National Drug Facts Week 2015 to begin Jan. 26
National Drug Facts Week, which brings together teens and scientific experts to shatter persistent myths about drug use and addiction, will be held Jan. 26 through Feb. 1, 2015. Ideas for community-based events, as well as success stories from previous years, are highlighted on the National Drug Facts Week Web portal. The fifth National Drug Facts Week is sponsored by the National Institute on Drug Abuse, part of the National Institutes of Health.

Contact: NIDA Press Office
media@nida.nih.gov
301-443-6245
NIH/National Institute on Drug Abuse

4-Sep-2014
Greenland's ancient temperatures revealed
Researchers studying the last deglaciation, when Earth's ice sheets were beginning to melt, now know more about the temperature of Greenland at that time, thanks to a new report. For years, studies have suggested that Greenland started warming up later than the rest of the Northern Hemisphere -- about 14,700 years ago instead of about 19,000 years ago, when the deglaciation began.

Contact: Science Press Package
scipak@aaas.org
202-326-6440
American Association for the Advancement of Science
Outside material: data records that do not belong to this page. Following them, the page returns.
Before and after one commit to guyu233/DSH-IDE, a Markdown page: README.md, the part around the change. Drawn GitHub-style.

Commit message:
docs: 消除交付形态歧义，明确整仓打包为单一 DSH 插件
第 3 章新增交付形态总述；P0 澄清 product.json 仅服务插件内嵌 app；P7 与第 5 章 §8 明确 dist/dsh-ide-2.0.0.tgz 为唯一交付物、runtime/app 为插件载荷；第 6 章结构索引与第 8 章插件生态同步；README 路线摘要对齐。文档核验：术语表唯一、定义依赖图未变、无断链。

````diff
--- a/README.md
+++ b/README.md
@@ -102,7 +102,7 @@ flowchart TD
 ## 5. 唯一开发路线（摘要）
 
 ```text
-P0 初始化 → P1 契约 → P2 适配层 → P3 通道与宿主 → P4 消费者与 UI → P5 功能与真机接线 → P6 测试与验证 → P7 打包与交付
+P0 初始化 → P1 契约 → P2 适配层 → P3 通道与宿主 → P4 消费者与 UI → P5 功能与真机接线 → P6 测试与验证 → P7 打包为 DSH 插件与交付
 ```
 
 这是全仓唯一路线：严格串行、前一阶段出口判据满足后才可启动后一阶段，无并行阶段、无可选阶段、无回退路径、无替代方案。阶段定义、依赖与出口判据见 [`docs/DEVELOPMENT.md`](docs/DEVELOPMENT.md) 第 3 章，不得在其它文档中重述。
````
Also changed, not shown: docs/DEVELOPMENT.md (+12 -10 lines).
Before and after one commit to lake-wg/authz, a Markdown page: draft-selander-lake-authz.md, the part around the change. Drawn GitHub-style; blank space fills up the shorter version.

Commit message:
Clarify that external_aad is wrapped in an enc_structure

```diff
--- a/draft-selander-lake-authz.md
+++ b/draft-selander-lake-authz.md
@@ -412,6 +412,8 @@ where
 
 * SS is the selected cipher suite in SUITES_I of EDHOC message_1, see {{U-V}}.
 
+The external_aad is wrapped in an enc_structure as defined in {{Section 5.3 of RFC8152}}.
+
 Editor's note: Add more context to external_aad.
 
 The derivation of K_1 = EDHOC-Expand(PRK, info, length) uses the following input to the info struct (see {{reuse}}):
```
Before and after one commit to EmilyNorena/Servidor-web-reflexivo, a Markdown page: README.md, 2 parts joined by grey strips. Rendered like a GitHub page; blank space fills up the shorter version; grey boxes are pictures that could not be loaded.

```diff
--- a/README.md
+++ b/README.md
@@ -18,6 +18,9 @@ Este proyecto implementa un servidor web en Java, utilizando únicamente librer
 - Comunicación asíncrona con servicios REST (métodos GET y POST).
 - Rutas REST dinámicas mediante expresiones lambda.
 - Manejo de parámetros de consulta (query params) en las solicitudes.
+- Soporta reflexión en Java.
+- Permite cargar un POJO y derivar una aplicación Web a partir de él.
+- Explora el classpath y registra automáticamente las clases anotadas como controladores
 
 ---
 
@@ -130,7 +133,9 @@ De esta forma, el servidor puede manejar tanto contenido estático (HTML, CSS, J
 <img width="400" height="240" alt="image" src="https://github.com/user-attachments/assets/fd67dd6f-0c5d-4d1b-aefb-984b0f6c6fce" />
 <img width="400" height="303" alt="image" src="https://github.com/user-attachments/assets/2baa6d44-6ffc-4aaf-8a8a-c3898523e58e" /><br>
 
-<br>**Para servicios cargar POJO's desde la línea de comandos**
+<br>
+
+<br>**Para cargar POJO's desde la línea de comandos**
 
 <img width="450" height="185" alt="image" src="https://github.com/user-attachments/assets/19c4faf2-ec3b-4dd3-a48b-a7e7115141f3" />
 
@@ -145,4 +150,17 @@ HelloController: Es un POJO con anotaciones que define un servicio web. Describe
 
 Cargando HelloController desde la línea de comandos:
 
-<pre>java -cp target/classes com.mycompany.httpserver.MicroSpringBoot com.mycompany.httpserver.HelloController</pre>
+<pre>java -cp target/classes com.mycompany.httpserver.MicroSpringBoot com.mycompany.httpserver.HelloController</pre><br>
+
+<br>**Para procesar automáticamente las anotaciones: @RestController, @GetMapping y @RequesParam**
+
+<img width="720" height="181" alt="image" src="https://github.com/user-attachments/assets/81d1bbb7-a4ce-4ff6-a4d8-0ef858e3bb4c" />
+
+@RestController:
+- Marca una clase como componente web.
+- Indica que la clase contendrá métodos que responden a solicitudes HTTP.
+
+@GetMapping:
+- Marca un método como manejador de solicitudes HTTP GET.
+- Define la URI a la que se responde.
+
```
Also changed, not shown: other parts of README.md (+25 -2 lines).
3-Sep-2014
Cosmic forecast: Dark clouds will give way to sunshine
What lies in the space between stars? Where do cosmic clouds come from? And is a vacuum more than something your mum uses to suck up dust? This week's Space Scoop will answer all these questions, and it comes with a cosmic weather forecast!

Contact: Sarah Eve Roberts
robertss38@cardiff.ac.uk
44-292-087-5121
Leiden University
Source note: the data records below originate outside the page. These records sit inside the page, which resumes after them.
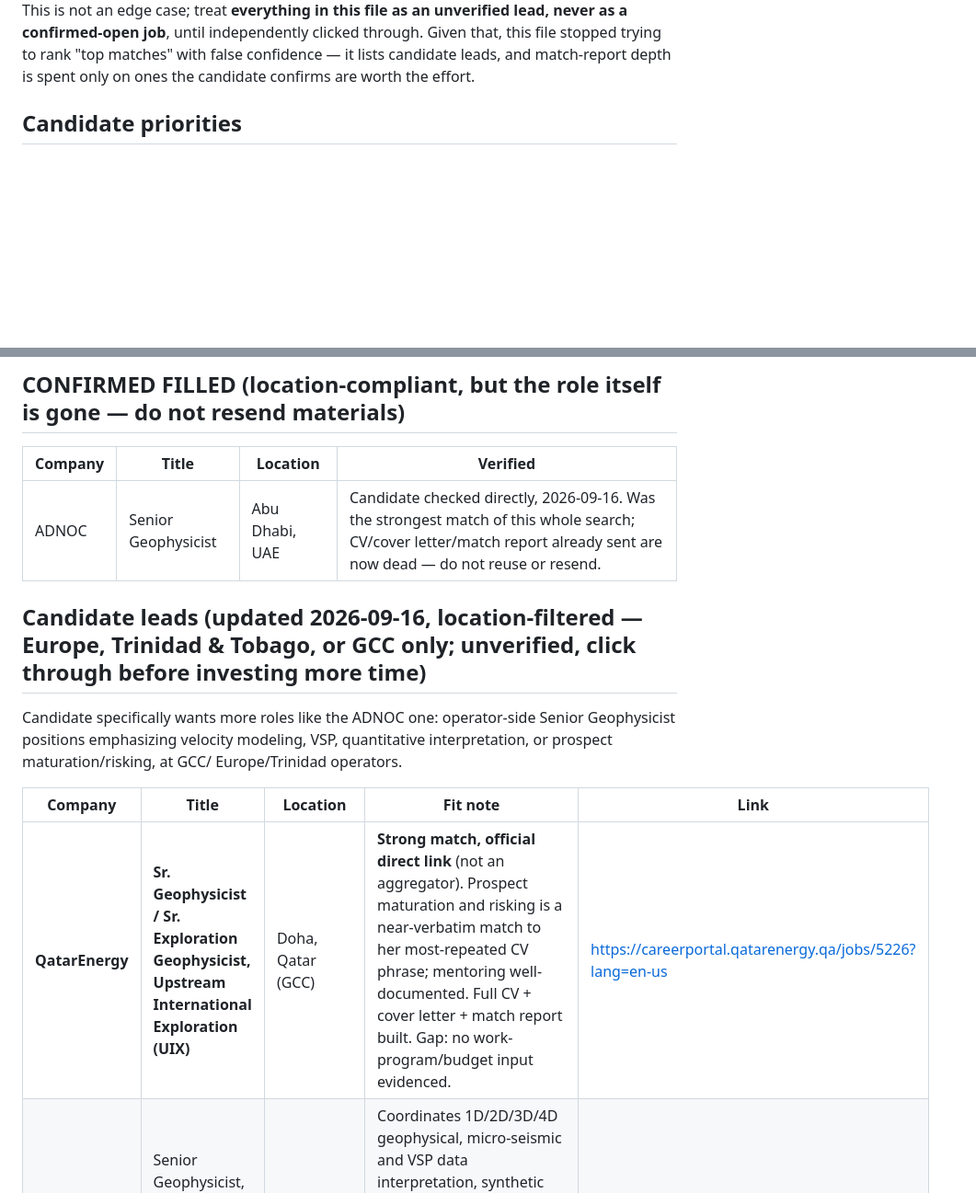
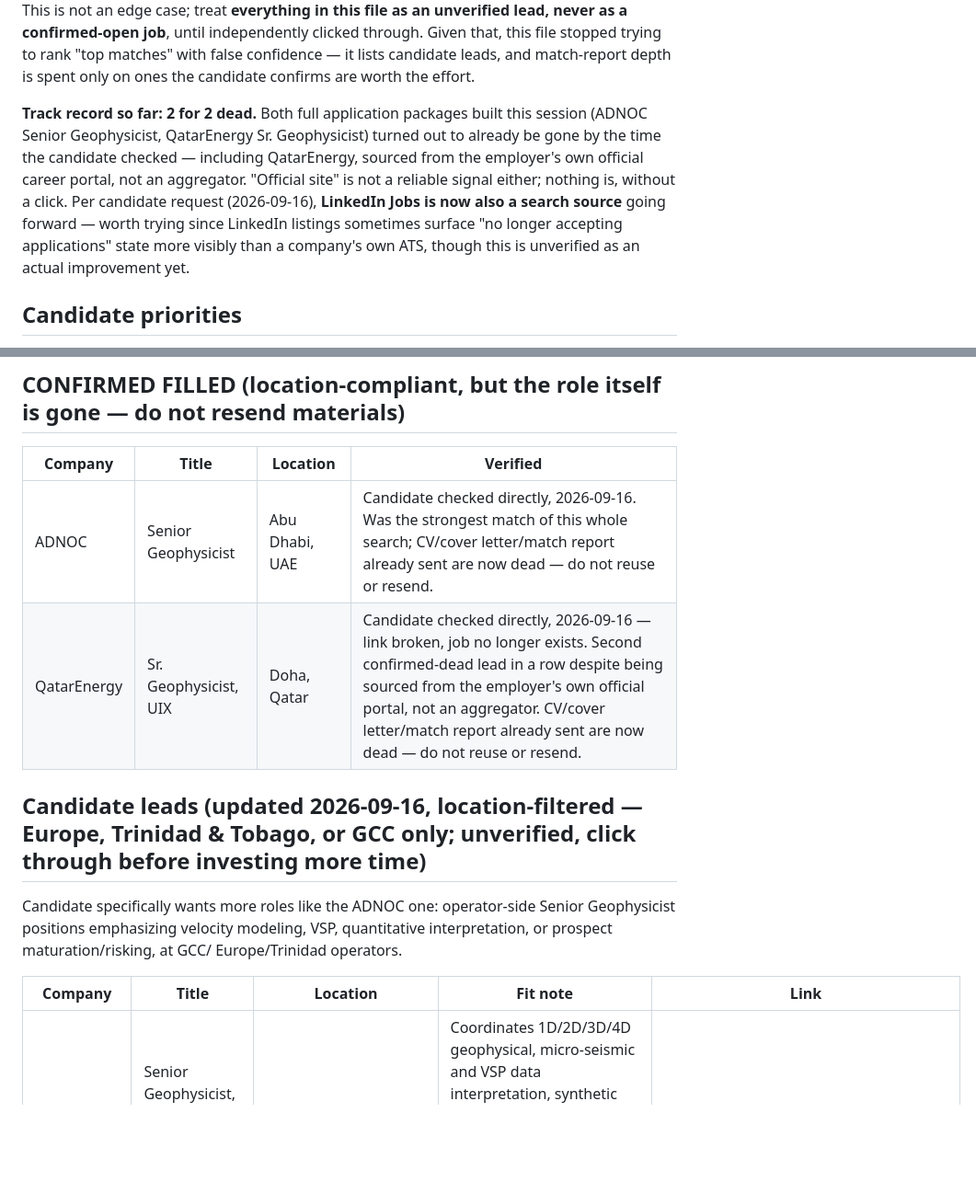
Before and after one commit to aleeseyon/GEOP592, a Markdown page: jobs/geoscience_job_watch.md, 2 parts joined by grey strips. Shown at 92% size. Rendered like a GitHub page; blank space fills up the shorter version.

Commit message:
Mark QatarEnergy lead confirmed dead, add LinkedIn as a search source
Candidate confirmed the QatarEnergy Sr. Geophysicist link is broken and
the job no longer exists - second confirmed-dead lead in a row, this
time from the employer's own official portal. Notes that "official
site" isn't a reliable signal either. Adds LinkedIn Jobs as a search
source per candidate request, and surfaces a new promising unverified
lead (Aramco Senior QI Geophysicist, Saudi Arabia relocation) without
building a CV package yet, given the track record so far.

Co-Authored-By: Claude Sonnet 5 <noreply@anthropic.com>
Claude-Session: https://claude.ai/code/session_01GEm8aFi6uaKrHHKL97WyLS

```diff
--- a/jobs/geoscience_job_watch.md
+++ b/jobs/geoscience_job_watch.md
@@ -25,6 +25,17 @@ as a confirmed-open job**, until independently clicked through. Given
 that, this file stopped trying to rank "top matches" with false
 confidence — it lists candidate leads, and match-report depth is spent
 only on ones the candidate confirms are worth the effort.
+
+**Track record so far: 2 for 2 dead.** Both full application packages
+built this session (ADNOC Senior Geophysicist, QatarEnergy Sr.
+Geophysicist) turned out to already be gone by the time the candidate
+checked — including QatarEnergy, sourced from the employer's own official
+career portal, not an aggregator. "Official site" is not a reliable
+signal either; nothing is, without a click. Per candidate request
+(2026-09-16), **LinkedIn Jobs is now also a search source** going
+forward — worth trying since LinkedIn listings sometimes surface "no
+longer accepting applications" state more visibly than a company's own
+ATS, though this is unverified as an actual improvement yet.
 
 ## Candidate priorities
 
@@ -71,6 +82,7 @@ noted but not tracked as real leads.
 | Company | Title | Location | Verified |
 |---|---|---|---|
 | ADNOC | Senior Geophysicist | Abu Dhabi, UAE | Candidate checked directly, 2026-09-16. Was the strongest match of this whole search; CV/cover letter/match report already sent are now dead — do not reuse or resend. |
+| QatarEnergy | Sr. Geophysicist, UIX | Doha, Qatar | Candidate checked directly, 2026-09-16 — link broken, job no longer exists. Second confirmed-dead lead in a row despite being sourced from the employer's own official portal, not an aggregator. CV/cover letter/match report already sent are now dead — do not reuse or resend. |
 
 ## Candidate leads (updated 2026-09-16, location-filtered — Europe, Trinidad & Tobago, or GCC only; unverified, click through before investing more time)
 
@@ -81,5 +93,4 @@ Europe/Trinidad operators.
 
 | Company | Title | Location | Fit note | Link |
 |---|---|---|---|---|
-| **QatarEnergy** | **Sr. Geophysicist / Sr. Exploration Geophysicist, Upstream International Exploration (UIX)** | Doha, Qatar (GCC) | **Strong match, official direct link** (not an aggregator). Prospect maturation and risking is a near-verbatim match to her most-repeated CV phrase; mentoring well-documented. Full CV + cover letter + match report built. Gap: no work-program/budget input evidenced. | https://careerportal.qatarenergy.qa/jobs/5226?lang=en-us |
 | ADNOC | Senior Geophysicist, Interpretation (Technology & Innovation dept — distinct from the now-filled Distribution req) | Abu Dhabi, UAE (GCC) | Coordinates 1D/2D/3D/4D geophysical, micro-seismic and VSP data interpretation, synthetic seismograms, seismic attribute volumes, AVO analysis — strong fit (AVO/attributes/VSP all DIRECT evidence), but no isolated direct req link yet, only mentioned in aggregate search results. Worth a follow-up search for the specific req. | https://jobs.adnoc.ae/us/en/search-results (search there directly) |
```
Also changed, not shown: other parts of jobs/geoscience_job_watch.md (+1 -0 lines).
1-Sep-2014
How tall are the ice sheets?
By bouncing powerful radar beams from a satellite, a German team of scientists have created very detailed maps of how the height changes across the ice sheets.
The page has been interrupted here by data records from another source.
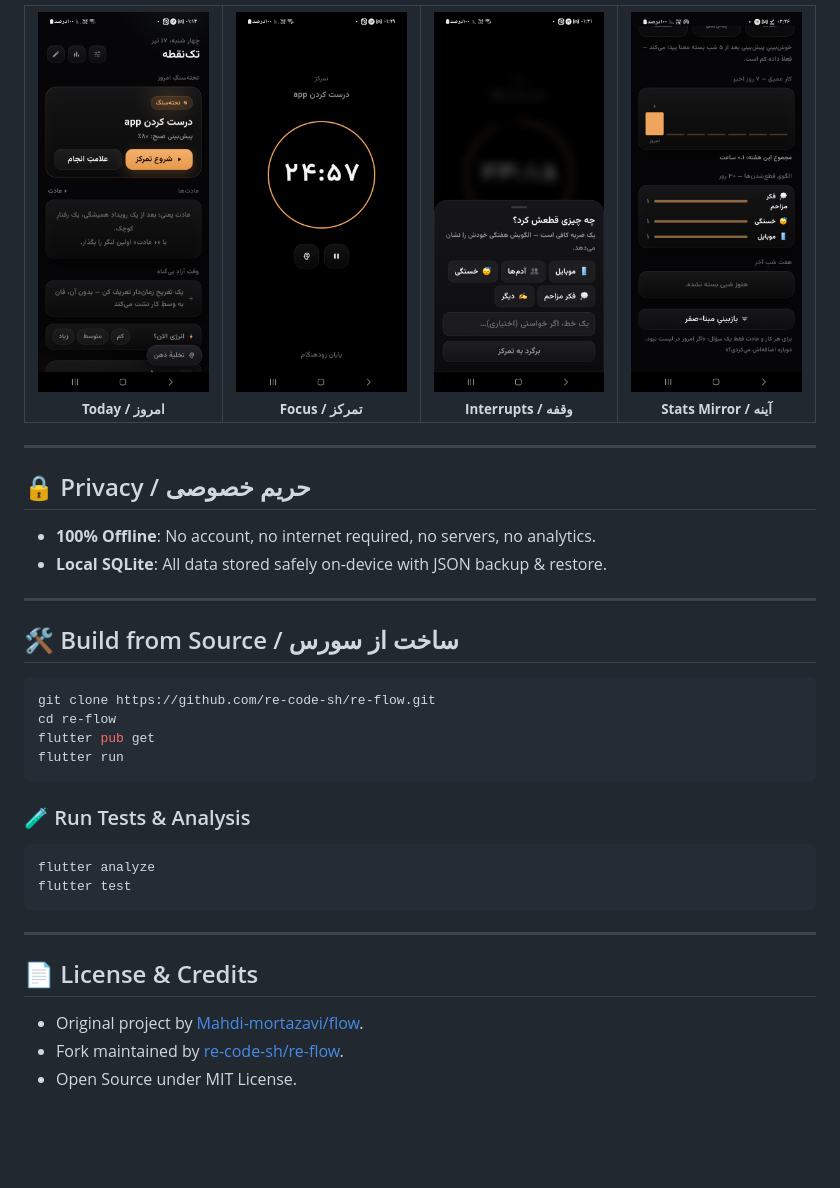
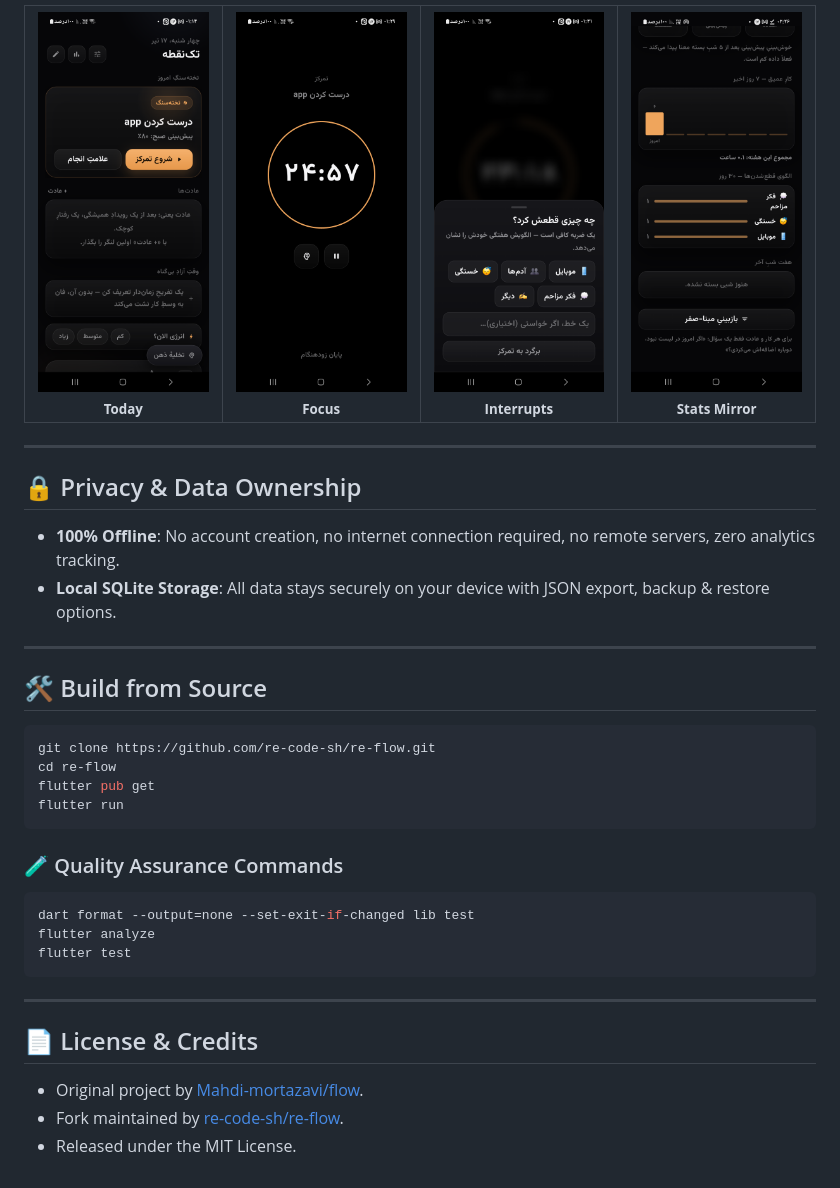
Before and after one commit to Mahdi-mortazavi/flow, a Markdown page: README.md, the part around one of its changes. Rendered like a GitHub page; blank space fills up the shorter version.

````diff
--- a/README.md
+++ b/README.md
@@ -67,24 +65,24 @@ The core behavioral protocol engineered into the app:
 <div align="center">
 <table>
 <tr>
-<td align="center" width="25%"><img src="docs/screenshots/today.png" alt="Today Screen" width="200"/><br/><sub><b>Today / امروز</b></sub></td>
-<td align="center" width="25%"><img src="docs/screenshots/focus.png" alt="Focus Timer" width="200"/><br/><sub><b>Focus / تمرکز</b></sub></td>
-<td align="center" width="25%"><img src="docs/screenshots/interrupt.png" alt="Interrupts" width="200"/><br/><sub><b>Interrupts / وقفه</b></sub></td>
-<td align="center" width="25%"><img src="docs/screenshots/mirror.png" alt="Stats Mirror" width="200"/><br/><sub><b>Stats Mirror / آینه</b></sub></td>
+<td align="center" width="25%"><img src="docs/screenshots/today.png" alt="Today Screen" width="200"/><br/><sub><b>Today</b></sub></td>
+<td align="center" width="25%"><img src="docs/screenshots/focus.png" alt="Focus Timer" width="200"/><br/><sub><b>Focus</b></sub></td>
+<td align="center" width="25%"><img src="docs/screenshots/interrupt.png" alt="Interrupts" width="200"/><br/><sub><b>Interrupts</b></sub></td>
+<td align="center" width="25%"><img src="docs/screenshots/mirror.png" alt="Stats Mirror" width="200"/><br/><sub><b>Stats Mirror</b></sub></td>
 </tr>
 </table>
 </div>
 
 ---
 
-## 🔒 Privacy / حریم خصوصی
+## 🔒 Privacy & Data Ownership
 
-- **100% Offline**: No account, no internet required, no servers, no analytics.
-- **Local SQLite**: All data stored safely on-device with JSON backup & restore.
+- **100% Offline**: No account creation, no internet connection required, no remote servers, zero analytics tracking.
+- **Local SQLite Storage**: All data stays securely on your device with JSON export, backup & restore options.
 
 ---
 
-## 🛠 Build from Source / ساخت از سورس
+## 🛠 Build from Source
 
 ```bash
 git clone https://github.com/re-code-sh/re-flow.git
@@ -93,8 +91,9 @@ flutter pub get
 flutter run
 ```
 
-### 🧪 Run Tests & Analysis
+### 🧪 Quality Assurance Commands
 ```bash
+dart format --output=none --set-exit-if-changed lib test
 flutter analyze
 flutter test
 ```
@@ -105,4 +104,4 @@ flutter test
 
 - Original project by [Mahdi-mortazavi/flow](https://github.com/Mahdi-mortazavi/flow).
 - Fork maintained by [re-code-sh/re-flow](https://github.com/re-code-sh/re-flow).
-- Open Source under MIT License.
+- Released under the MIT License.
````
Also changed, not shown: other parts of README.md (+34 -36 lines).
Contact: Barbara Ferreira
media@egu.eu
49-892-180-6703
European Geosciences Union

1-Sep-2014
Giant cosmic magnifying glass finds baby stars
Like Sherlock with his famous magnifying glass, astronomers use lenses to improve our view of the world -- they use telescopes. And very occasionally, they stumble across an amazing and rare cosmic phenomenon called 'gravitational lensing.' When this happens, a natural cosmic magnifying glass is created, boosting our vision of the universe allowing us to look at distant objects that wouldn't be visible otherwise!

Contact: Sarah Eve Roberts
robertss38@cardiff.ac.uk
44-292-087-5121
Leiden University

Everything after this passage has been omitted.